Our Customer Success team together with Sahyadri’s team, maximises its outreach to farmers and educates them about the SetuFarm app at village-level meetings where farmers congregate to learn about the app. We encourage the self-service approach where farmers learn by doing. Our team guides farmers wherever they face onboarding or activation problems.
We regularly follow up with farmers to remind them about recording data, check whether their app is working fine, update to the latest version and learn what their unarticulated needs are. This consolidated feedback is shared directly with the product managers who evolve mandates for our software engineering team.
With FarmSetu, we are putting together the building blocks of our sustainability reporting dashboard from scratch. This will help us improve decision-making regarding ESG & sustainability initiatives and drive value for investors through enhanced ESG ratings and reporting transparency. What makes FarmSetu unique from other solutions is the definitive mindset shift that it’s bringing about in our farmers.

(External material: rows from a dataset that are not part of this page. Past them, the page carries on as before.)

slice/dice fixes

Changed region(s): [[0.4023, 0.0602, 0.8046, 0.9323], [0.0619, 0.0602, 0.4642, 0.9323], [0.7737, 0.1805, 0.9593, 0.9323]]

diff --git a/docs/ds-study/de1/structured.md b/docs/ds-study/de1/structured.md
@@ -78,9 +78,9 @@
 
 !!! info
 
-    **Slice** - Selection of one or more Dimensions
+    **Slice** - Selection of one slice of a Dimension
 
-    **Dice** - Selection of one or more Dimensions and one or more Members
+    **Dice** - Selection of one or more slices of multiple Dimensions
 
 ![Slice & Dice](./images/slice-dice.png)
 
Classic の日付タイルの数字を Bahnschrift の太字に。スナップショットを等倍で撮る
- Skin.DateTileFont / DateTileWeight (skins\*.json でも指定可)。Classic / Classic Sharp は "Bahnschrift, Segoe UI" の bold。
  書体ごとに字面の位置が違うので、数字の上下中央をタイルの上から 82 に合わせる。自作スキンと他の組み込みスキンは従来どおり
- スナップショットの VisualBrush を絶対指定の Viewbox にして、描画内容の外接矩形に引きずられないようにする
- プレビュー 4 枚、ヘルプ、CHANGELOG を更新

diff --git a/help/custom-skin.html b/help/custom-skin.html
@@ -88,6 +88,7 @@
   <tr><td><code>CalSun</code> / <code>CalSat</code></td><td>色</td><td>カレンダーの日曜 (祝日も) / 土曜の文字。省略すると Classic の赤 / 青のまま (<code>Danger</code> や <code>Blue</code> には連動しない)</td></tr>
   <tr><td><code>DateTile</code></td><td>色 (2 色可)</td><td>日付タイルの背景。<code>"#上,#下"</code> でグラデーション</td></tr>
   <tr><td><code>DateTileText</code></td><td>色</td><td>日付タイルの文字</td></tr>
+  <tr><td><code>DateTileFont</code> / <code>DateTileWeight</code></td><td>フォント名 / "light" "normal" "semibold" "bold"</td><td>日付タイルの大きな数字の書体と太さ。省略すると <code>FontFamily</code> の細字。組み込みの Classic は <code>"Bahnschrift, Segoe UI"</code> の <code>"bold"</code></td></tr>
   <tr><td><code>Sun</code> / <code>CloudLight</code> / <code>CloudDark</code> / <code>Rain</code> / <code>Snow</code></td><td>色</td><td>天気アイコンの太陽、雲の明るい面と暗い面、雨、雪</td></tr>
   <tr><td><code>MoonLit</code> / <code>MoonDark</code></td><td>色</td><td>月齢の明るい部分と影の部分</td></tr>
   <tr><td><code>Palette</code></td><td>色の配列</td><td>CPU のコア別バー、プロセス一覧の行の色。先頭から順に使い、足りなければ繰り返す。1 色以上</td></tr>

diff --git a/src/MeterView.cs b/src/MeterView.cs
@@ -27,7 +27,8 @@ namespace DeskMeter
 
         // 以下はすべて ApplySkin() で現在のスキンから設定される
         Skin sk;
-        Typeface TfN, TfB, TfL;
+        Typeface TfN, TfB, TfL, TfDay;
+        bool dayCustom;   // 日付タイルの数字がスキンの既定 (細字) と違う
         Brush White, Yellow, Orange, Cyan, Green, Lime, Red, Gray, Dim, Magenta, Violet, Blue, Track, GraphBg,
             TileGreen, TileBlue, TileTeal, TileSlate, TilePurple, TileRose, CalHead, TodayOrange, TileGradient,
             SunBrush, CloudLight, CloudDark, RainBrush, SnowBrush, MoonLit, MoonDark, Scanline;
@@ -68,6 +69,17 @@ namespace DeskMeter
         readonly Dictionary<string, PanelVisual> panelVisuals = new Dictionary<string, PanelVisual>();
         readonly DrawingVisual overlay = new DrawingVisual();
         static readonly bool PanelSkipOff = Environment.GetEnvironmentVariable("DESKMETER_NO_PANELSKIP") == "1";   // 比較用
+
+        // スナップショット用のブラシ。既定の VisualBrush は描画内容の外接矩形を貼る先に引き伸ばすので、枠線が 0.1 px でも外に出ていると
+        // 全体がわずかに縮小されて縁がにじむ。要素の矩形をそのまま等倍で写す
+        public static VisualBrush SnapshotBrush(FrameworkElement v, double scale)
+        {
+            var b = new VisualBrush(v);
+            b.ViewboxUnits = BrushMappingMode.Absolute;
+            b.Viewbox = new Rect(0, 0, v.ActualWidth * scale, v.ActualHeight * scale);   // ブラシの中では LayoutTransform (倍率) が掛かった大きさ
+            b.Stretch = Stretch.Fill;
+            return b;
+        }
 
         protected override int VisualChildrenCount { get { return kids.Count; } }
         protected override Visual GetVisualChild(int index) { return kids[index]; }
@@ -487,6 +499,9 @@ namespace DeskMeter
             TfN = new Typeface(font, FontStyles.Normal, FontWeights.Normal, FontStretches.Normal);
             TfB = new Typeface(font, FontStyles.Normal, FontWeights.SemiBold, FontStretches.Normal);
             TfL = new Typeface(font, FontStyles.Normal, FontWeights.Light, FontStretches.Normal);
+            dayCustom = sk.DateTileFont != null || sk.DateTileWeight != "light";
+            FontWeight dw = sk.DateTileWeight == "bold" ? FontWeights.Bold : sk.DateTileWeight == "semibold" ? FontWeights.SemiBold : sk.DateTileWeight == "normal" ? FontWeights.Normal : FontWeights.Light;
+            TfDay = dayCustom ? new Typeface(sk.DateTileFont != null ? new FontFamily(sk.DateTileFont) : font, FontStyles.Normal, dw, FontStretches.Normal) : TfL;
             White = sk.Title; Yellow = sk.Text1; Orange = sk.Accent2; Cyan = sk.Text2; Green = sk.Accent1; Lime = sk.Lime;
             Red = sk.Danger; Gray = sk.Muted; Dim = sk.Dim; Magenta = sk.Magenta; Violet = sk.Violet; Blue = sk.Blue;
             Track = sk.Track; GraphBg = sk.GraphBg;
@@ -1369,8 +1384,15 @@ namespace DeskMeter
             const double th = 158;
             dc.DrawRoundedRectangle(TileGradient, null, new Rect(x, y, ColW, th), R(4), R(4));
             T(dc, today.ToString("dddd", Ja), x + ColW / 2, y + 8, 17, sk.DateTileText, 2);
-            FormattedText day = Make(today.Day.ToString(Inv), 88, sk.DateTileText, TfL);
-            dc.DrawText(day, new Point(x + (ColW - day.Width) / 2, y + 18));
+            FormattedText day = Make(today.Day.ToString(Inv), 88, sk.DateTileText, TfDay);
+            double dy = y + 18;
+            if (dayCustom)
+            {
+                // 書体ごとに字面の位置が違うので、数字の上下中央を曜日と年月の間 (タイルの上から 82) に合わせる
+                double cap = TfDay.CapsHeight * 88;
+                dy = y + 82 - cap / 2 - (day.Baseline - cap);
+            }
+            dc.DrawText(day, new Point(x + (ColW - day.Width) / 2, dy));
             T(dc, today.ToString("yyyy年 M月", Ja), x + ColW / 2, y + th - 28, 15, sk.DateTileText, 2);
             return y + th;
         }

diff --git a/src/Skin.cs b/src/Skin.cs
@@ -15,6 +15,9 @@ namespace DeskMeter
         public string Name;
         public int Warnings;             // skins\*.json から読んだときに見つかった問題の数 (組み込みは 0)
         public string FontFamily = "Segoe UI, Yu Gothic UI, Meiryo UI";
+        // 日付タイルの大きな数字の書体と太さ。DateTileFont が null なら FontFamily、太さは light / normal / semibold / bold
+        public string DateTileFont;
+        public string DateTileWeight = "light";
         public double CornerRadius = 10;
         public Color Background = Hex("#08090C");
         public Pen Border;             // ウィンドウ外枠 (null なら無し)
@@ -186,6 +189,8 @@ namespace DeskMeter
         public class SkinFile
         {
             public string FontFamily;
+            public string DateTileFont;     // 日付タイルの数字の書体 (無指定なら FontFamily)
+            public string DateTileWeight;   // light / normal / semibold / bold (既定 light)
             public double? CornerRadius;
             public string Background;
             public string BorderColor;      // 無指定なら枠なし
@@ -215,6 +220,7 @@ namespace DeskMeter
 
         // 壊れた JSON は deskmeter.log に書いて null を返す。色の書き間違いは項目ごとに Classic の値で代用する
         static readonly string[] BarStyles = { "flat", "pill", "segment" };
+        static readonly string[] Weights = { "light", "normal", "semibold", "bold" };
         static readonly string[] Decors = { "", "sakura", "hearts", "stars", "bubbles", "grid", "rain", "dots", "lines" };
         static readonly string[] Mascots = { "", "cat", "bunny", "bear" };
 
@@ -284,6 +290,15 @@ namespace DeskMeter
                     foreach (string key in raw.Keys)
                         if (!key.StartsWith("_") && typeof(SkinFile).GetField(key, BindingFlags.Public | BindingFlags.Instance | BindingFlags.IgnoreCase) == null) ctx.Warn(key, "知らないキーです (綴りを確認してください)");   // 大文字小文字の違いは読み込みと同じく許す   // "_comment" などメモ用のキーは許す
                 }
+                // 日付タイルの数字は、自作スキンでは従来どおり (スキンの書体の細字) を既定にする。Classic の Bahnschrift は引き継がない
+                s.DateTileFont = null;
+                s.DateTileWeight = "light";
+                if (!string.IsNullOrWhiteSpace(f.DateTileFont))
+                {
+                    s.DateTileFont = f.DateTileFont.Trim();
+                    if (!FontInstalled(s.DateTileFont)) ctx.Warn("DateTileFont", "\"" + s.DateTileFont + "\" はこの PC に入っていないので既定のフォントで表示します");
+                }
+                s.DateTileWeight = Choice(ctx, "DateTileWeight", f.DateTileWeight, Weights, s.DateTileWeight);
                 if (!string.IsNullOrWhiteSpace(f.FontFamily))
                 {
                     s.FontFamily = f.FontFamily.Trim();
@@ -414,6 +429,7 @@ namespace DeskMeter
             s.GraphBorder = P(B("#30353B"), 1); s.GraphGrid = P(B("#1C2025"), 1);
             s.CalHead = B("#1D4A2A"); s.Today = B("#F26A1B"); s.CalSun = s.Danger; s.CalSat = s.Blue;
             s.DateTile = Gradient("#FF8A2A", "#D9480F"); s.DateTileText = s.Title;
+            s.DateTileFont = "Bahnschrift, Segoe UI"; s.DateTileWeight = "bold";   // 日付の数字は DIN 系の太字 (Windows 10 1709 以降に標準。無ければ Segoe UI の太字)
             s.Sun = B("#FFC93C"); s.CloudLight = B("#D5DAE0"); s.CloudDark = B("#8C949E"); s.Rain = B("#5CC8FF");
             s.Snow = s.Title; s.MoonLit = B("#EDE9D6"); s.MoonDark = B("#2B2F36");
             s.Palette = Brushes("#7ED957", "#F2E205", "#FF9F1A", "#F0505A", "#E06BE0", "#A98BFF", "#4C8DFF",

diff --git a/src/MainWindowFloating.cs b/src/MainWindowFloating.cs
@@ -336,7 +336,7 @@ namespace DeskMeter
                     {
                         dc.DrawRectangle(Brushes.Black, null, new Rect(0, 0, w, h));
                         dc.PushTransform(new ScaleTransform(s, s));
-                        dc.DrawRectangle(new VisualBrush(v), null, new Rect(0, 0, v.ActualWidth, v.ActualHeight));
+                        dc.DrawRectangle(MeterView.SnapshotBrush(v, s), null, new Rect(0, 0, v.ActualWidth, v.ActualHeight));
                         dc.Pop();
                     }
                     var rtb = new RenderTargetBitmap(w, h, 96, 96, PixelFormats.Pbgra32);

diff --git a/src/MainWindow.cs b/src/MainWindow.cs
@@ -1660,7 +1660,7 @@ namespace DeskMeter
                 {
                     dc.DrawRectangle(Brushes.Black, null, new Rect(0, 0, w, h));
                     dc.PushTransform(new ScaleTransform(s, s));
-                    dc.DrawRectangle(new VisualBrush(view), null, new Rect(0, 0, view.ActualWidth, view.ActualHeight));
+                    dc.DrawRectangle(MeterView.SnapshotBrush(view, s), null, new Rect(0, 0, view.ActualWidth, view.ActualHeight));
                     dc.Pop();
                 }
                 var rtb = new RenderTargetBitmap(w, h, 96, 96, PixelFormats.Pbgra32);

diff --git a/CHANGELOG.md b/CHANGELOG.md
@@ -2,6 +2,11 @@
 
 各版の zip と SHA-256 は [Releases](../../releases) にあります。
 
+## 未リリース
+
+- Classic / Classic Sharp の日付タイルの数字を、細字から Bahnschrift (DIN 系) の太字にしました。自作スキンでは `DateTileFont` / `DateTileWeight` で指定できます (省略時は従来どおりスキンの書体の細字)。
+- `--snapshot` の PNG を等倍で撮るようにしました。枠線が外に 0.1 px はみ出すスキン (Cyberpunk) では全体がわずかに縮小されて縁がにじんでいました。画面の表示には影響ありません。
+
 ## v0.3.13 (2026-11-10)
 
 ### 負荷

Sustainability for our farmers isn’t just another compliance and reporting chore. Rather, it is a conscious change in their approach that is also reflected in their farm operations. With FarmSetu’s streamlined data collection & analysis, we are well on our way to evolving one of India’s most purposeful ESG initiatives.
Abasaheb P. Kale, Chief Sustainability Officer
Sahyadri Farms Post Harvest Care Ltd.
At the heart of our efforts is a constant push to encourage farmers to use the SetuFarm app daily. Through numerous farmer outreaches, our team strives to inculcate a conscious behavioural change in farmers. We want farmers to check the app at a minimum of three critical moments daily viz. first thing in the morning, around lunch and finally at the close of business.
It is therefore imperative that our app becomes the ‘single source of truth’ for farmers. With sustained data recording by farmers and increasing usage, we get high-quality, validated, geo-tagged and time-stamped data. The more data points a farmer records, the sharper our offering gets. In effect, the app fine-tunes its guidance based on the farmers’ direct and indirect inputs. We diligently capture each farmer’s usage patterns to know the duration and quality of their interaction. Accordingly, we focus on areas where the app usage has gone down or needs attention.
As an additional incentive, the more farmers use the app features, the more loyalty points they earn. These points can be redeemed for tangible in-app purchases. All these efforts help us nudge the farmers towards building a habit which in turn helps drive agronomic practices eventually yielding sustainability.
Sustainability isn’t a sprint but a marathon. It calls for intense upfront efforts and investments whereas visible results are seen only over time. Scalable sustainability has to be introduced at the very beginning of an agri-enterprise’s business plan. Para-dropping the sustainability function is neither feasible nor advisable.
So far we have onboarded five thousand farmers and have a mandate from our agri-enterprise clients to onboard 15,000 more in the next 6 to 8 months in a complex agricultural market like India.
We are now seeking partners to realise our vision of delivering data-driven sustainability at scale. We would love to work with partners experienced in funding and guiding large-scale sustainability projects in emerging economies.
To sum up, we’re looking for partners who agree that ‘what’s good for the environment is good for the agri-business’.
We hope you found this post useful. FarmSetu is the ideal technology platform to execute large-scale agricultural sustainability opportunities in emerging markets like India. Talk to us to know more.